In the same way, manufacturers of microprocessors may one day protect against theft by requiring a special password that is tied to the specific microprocessor chip and to the specific computer. When the hardware is started up by the user, it could first insist on accessing the microprocessor vendor by phone or over the Internet, to let this vendor verify that the chip was not stolen.

Society could use similar techniques to make automobile theft nearly impossible. If an unauthorized person tries to start or even enter the car, the car's computers could be programmed to lock up in a way that would require resetting by a dealer.

A cartoon image showed a parking meter spewing hot tar over the car of a hapless motorist who violated the time limit. But a serious Philadelphia inventor has a real parking meter which resets itself when a car leaves. It then demands fresh money from the next car. The meter, equipped with infrared sensors, does not add time for inserted money if the meter has expired and the car has not moved. The meter also keeps track of the expiration time, to counter claims that the meter had just run out. This prototype meter is an early example of the new line of intelligent autonomous machines. Whether or not this particular meter is successful, similar machines will soon be available in many application areas.

Now move the level of sophistication yet one notch further up, from hardware that will not allow theft, to hardware that directly disallows the commission of a crime. A simple first example illustrates the idea: In some societies, such as Singapore, laws require the flushing of toilets after use, with a stiff fine for not flushing. Many new public toilets in the U.S. sense that a user has departed and flush themselves automatically, making it impossible to carry out the ``crime'' of ``failure to flush.''

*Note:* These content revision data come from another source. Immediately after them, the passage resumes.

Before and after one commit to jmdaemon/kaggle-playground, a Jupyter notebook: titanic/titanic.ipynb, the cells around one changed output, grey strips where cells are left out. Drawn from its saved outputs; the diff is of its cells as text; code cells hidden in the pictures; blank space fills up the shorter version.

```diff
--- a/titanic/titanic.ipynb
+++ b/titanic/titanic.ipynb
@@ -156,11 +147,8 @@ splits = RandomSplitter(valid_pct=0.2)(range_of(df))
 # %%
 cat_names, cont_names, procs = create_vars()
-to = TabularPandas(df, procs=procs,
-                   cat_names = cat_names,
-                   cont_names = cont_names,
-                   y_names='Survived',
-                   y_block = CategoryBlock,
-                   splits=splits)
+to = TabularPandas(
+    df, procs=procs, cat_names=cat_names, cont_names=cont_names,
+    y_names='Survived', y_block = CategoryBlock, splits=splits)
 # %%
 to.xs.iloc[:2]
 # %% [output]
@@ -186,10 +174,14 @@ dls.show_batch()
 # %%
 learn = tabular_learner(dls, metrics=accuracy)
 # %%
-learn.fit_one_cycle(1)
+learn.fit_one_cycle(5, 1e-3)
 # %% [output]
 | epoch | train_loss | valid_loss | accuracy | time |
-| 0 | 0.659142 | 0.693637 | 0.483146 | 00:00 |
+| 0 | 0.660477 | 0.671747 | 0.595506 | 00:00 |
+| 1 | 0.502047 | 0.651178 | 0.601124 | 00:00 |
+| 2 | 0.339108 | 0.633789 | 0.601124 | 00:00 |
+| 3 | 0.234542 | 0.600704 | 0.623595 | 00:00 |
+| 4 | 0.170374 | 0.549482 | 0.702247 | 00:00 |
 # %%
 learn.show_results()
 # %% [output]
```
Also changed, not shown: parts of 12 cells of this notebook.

As another example, if the U.S. society is unwilling to restrict the sale and ownership of guns, it could create guns that only the owner would be able to fire. An implementation might involve verifying the owner's hand geometry or fingerprint before firing, or might use a special enabling ring the owner wears. Such a system is not much different from a reliable trigger lock, but an owner can leave the trigger unlocked, while the other systems would reset themselves after each use. Guns could also have disabling mechanisms that would prevent them from discharging in public areas, since a gun owner ought to buy a gun to protect himself in his home, not to shoot at someone in an airport or a store.


Revision date: 11/27/99